YOUR INSTRUCTIONS
From the entries that follow, pick out all lines holding "window".

Web page edit records

◆ ◆ ◆ ◆

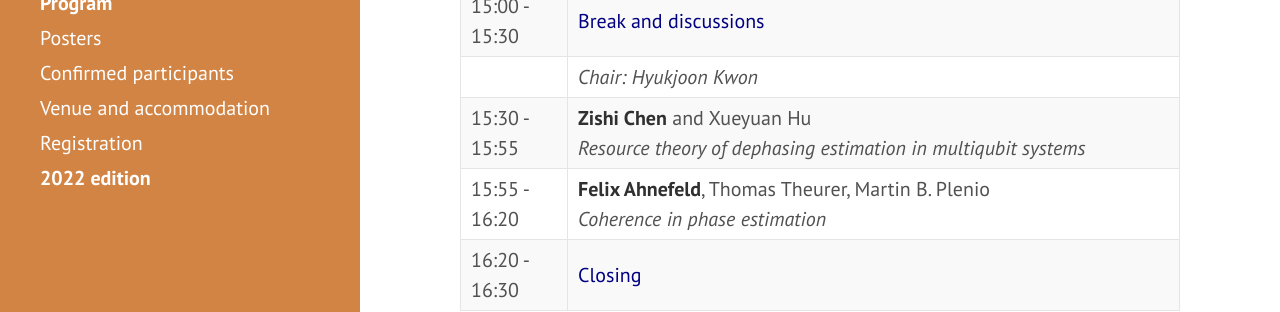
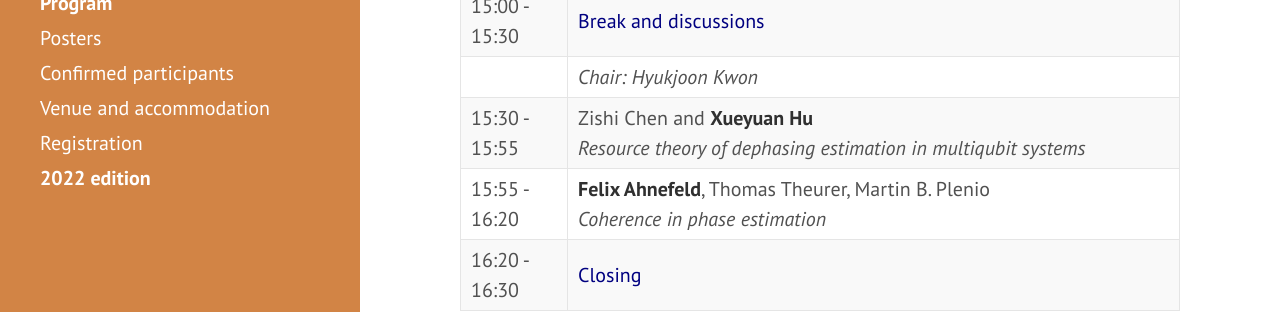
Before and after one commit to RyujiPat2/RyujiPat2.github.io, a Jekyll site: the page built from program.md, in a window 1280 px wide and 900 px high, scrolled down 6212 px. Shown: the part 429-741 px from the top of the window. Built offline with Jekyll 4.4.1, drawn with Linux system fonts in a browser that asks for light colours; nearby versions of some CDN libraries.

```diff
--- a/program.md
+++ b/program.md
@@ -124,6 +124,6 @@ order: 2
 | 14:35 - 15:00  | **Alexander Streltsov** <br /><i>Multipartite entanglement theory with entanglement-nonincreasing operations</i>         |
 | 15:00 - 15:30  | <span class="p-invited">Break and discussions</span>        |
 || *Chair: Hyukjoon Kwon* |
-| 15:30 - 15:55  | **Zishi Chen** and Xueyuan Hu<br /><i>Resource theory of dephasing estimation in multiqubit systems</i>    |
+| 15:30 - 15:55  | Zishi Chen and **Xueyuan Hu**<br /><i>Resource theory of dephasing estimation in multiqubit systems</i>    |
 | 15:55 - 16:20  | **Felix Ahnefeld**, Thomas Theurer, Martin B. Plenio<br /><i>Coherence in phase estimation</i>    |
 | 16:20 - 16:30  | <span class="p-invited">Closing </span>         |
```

◆ ◆ ◆ ◆

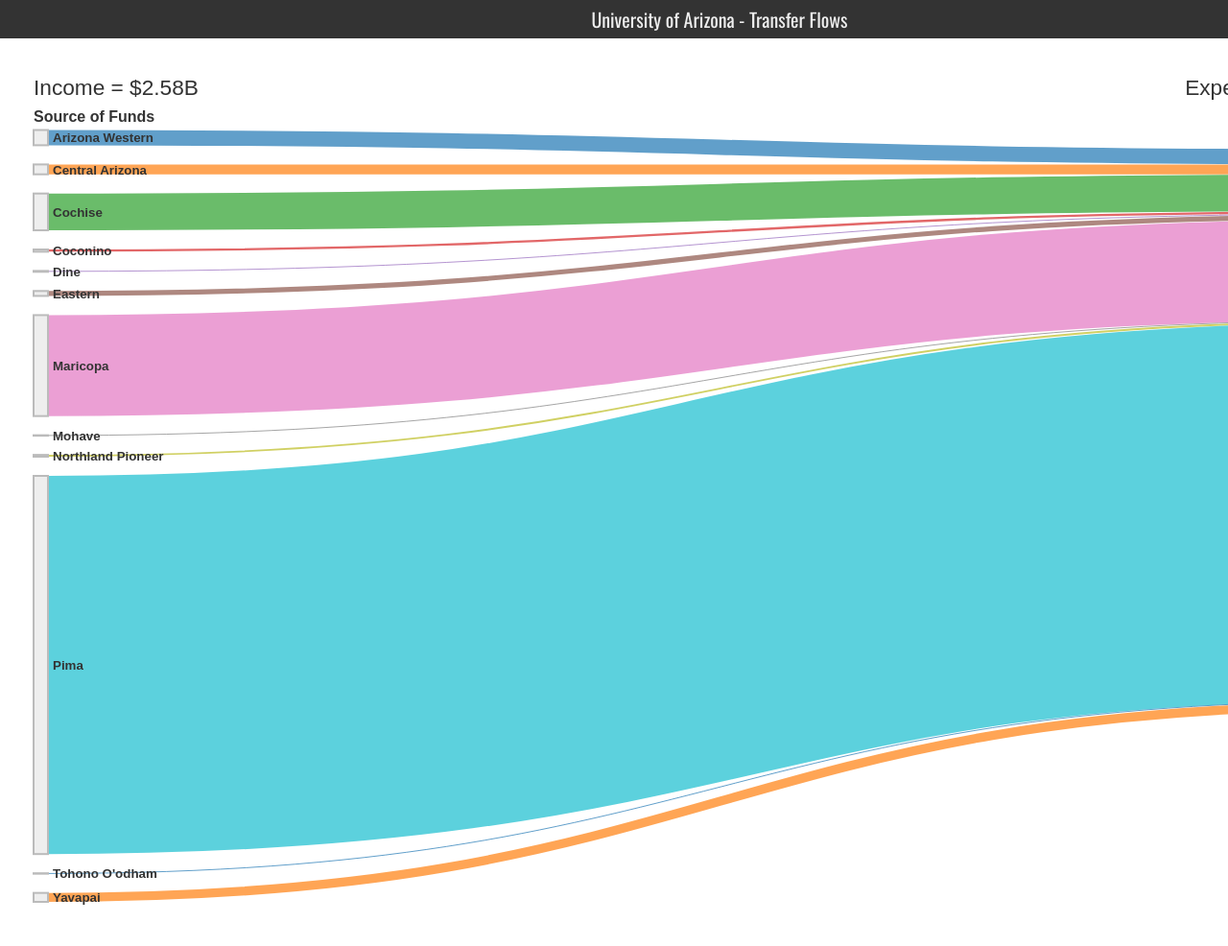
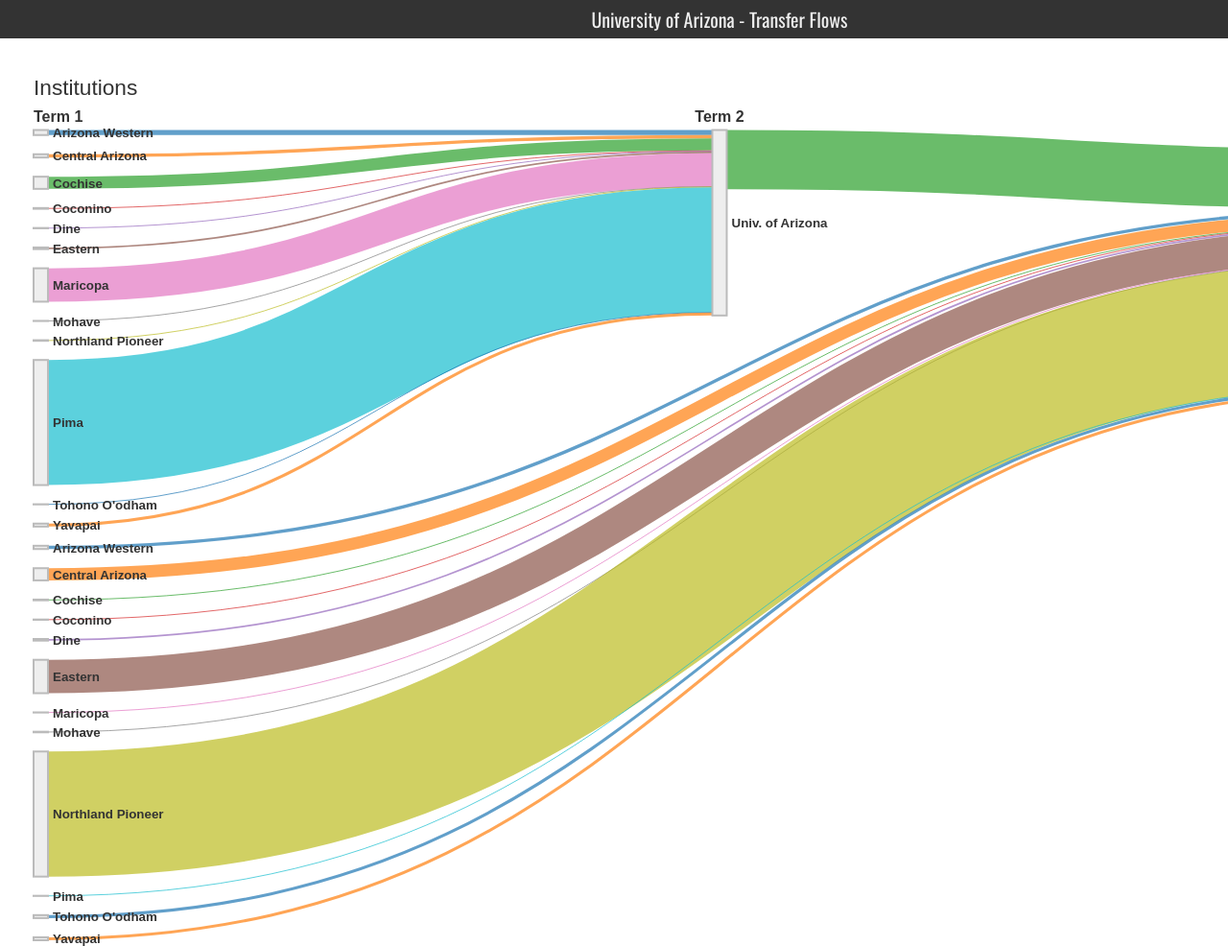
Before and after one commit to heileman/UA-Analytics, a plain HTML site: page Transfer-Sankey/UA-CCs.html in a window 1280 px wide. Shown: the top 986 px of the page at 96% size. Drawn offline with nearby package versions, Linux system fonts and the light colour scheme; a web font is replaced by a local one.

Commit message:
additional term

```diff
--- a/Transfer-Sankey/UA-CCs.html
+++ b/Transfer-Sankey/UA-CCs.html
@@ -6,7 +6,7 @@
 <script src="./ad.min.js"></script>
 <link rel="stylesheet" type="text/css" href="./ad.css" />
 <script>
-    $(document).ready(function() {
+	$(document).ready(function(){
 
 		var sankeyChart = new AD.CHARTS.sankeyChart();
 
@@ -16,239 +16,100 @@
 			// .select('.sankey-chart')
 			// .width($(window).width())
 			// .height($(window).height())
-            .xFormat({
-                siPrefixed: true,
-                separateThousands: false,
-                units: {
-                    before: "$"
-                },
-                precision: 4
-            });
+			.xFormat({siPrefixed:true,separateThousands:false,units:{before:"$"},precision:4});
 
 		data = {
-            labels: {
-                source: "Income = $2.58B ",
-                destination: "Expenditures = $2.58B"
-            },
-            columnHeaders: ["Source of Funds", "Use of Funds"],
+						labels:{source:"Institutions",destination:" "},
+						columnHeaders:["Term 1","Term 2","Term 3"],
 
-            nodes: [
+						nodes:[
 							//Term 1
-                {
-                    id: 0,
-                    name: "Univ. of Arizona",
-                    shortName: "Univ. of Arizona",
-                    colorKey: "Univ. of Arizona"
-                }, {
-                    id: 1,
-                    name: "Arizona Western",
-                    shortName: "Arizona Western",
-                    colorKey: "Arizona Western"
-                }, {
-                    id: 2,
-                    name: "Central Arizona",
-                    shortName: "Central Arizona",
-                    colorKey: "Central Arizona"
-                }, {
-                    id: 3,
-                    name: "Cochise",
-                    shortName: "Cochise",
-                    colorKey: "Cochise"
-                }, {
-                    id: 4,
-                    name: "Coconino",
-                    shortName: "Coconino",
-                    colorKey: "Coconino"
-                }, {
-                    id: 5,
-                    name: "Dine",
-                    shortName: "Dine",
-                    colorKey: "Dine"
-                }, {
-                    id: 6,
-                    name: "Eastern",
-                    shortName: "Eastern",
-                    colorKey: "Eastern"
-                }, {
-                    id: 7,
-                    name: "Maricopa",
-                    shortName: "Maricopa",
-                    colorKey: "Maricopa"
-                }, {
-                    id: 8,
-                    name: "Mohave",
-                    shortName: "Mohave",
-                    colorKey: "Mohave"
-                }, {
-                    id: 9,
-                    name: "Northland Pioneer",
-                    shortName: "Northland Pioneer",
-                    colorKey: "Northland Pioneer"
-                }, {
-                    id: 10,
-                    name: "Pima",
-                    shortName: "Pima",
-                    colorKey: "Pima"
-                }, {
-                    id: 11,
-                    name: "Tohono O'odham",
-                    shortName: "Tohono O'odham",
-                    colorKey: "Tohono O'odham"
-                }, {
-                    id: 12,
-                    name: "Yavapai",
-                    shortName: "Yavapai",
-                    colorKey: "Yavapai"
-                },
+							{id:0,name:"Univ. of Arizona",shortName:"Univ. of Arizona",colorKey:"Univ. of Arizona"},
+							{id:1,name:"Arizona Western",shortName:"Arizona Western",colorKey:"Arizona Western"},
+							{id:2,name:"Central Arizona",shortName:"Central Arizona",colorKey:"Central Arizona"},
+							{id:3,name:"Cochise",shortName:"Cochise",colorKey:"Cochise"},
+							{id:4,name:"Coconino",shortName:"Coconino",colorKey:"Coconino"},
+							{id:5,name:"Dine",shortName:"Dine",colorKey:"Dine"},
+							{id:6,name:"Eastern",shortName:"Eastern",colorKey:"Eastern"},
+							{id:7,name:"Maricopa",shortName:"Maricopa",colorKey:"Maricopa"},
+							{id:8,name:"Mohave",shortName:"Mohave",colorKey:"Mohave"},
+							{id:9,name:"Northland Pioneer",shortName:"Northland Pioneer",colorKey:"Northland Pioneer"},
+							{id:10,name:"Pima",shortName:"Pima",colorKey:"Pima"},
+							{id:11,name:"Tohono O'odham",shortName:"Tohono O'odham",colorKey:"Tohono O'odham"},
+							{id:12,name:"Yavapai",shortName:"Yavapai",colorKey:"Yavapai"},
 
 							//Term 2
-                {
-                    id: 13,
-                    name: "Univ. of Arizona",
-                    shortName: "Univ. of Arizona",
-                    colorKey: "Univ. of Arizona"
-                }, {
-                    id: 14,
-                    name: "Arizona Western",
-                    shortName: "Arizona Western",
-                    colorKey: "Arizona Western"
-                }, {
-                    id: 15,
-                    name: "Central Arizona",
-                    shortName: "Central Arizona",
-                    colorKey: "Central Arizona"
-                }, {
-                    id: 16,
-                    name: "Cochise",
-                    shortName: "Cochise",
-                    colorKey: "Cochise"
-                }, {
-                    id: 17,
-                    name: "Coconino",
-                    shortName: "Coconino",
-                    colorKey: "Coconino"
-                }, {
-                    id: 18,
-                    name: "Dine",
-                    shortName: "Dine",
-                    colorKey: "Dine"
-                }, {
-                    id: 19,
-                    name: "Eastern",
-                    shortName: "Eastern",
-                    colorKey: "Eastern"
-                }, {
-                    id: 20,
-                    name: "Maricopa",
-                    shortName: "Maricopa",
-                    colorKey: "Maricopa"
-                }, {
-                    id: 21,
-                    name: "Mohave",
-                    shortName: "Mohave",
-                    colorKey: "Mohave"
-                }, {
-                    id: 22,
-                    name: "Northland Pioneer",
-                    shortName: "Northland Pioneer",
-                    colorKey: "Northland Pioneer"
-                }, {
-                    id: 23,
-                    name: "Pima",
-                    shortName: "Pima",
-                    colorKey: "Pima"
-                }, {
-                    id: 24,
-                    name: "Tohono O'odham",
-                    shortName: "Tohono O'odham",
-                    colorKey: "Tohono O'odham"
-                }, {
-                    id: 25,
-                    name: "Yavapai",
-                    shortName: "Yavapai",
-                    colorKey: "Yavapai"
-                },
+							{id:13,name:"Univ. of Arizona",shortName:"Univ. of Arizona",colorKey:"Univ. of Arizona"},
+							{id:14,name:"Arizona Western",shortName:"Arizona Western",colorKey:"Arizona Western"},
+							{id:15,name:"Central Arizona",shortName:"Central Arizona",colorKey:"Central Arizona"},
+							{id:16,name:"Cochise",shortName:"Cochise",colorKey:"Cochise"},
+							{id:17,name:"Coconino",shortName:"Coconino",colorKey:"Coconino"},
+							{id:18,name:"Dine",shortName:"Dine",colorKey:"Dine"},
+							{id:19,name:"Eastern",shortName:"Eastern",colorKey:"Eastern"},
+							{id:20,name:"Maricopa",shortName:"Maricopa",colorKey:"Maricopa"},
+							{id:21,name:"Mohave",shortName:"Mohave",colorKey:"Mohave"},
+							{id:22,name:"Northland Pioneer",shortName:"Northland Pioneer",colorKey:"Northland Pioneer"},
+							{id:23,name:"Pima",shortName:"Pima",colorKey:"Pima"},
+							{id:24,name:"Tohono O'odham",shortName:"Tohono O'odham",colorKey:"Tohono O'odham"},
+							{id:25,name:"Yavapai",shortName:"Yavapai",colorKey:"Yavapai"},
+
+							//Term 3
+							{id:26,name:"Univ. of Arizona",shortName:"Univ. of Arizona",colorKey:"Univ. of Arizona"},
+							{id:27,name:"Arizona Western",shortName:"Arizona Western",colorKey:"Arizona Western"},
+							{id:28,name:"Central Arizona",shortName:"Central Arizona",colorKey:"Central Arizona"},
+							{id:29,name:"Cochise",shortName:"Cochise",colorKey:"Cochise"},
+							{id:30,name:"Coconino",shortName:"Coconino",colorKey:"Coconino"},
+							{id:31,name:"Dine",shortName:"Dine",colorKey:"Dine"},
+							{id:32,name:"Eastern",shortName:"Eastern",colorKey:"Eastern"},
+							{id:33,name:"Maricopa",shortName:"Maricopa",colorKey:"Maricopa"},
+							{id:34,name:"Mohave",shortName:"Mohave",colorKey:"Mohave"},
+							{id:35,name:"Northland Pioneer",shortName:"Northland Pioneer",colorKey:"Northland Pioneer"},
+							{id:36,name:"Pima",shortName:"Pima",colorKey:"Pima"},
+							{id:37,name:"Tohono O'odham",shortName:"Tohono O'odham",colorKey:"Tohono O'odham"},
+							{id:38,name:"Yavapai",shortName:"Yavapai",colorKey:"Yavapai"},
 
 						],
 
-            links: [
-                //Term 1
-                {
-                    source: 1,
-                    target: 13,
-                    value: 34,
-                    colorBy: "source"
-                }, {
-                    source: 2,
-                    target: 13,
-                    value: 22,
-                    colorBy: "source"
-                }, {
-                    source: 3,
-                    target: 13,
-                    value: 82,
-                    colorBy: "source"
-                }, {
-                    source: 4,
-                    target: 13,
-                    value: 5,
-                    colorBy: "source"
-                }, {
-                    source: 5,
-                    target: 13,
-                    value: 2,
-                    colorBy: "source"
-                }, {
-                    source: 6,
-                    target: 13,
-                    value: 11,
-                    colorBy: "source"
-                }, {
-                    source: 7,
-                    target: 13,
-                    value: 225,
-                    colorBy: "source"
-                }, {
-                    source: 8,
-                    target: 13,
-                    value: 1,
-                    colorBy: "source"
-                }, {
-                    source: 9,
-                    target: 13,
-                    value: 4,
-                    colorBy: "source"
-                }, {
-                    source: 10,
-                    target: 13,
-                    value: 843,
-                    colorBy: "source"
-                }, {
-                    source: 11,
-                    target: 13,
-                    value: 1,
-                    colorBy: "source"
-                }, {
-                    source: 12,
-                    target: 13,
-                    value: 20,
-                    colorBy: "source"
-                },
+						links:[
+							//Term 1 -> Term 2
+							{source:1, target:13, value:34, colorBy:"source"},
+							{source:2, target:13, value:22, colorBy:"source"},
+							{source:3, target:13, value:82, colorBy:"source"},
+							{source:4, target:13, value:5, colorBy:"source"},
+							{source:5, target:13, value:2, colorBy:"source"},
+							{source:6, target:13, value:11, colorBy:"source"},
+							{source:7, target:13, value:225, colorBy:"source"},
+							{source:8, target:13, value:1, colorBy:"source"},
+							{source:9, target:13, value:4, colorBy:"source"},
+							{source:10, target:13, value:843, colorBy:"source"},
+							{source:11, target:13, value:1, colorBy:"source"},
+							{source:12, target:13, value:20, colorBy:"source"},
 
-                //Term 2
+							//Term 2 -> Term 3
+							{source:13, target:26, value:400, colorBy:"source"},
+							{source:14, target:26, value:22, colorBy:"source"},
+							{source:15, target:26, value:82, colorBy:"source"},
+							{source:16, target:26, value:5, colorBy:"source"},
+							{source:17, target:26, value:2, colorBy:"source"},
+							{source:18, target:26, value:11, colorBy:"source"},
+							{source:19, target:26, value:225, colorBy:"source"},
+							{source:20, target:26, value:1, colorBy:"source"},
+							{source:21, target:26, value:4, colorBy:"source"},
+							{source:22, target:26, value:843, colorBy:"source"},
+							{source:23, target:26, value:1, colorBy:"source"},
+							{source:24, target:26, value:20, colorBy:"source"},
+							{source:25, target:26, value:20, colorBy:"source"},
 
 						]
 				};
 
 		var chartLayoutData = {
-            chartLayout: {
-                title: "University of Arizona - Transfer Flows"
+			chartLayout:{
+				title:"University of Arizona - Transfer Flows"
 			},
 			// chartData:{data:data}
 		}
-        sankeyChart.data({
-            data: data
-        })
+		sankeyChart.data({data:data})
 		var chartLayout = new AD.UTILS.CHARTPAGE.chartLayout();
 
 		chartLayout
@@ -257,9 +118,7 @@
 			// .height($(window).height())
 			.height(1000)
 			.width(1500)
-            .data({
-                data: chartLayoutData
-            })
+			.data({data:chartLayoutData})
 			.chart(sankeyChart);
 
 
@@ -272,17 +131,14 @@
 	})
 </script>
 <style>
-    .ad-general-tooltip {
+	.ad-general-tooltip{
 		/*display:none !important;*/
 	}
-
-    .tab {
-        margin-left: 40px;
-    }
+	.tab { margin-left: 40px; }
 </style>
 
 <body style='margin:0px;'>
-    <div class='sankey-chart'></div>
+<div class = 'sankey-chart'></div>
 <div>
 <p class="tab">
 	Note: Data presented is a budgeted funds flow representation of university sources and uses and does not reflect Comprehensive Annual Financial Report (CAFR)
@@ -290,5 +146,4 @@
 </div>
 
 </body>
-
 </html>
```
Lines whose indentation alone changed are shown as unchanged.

◆ ◆ ◆ ◆

ANSWER BELOW
Before and after one commit to RyujiPat2/RyujiPat2.github.io, a Jekyll site: the page built from program.md, in a window 1280 px wide and 900 px high, scrolled down 6212 px. Shown: the part 429-741 px from the top of the window. Built offline with Jekyll 4.4.1, drawn with Linux system fonts in a browser that asks for light colours; nearby versions of some CDN libraries.
Before and after one commit to heileman/UA-Analytics, a plain HTML site: page Transfer-Sankey/UA-CCs.html in a window 1280 px wide. Shown: the top 986 px of the page at 96% size. Drawn offline with nearby package versions, Linux system fonts and the light colour scheme; a web font is replaced by a local one.
 			// .width($(window).width())
 			// .height($(window).height())
 			// .height($(window).height())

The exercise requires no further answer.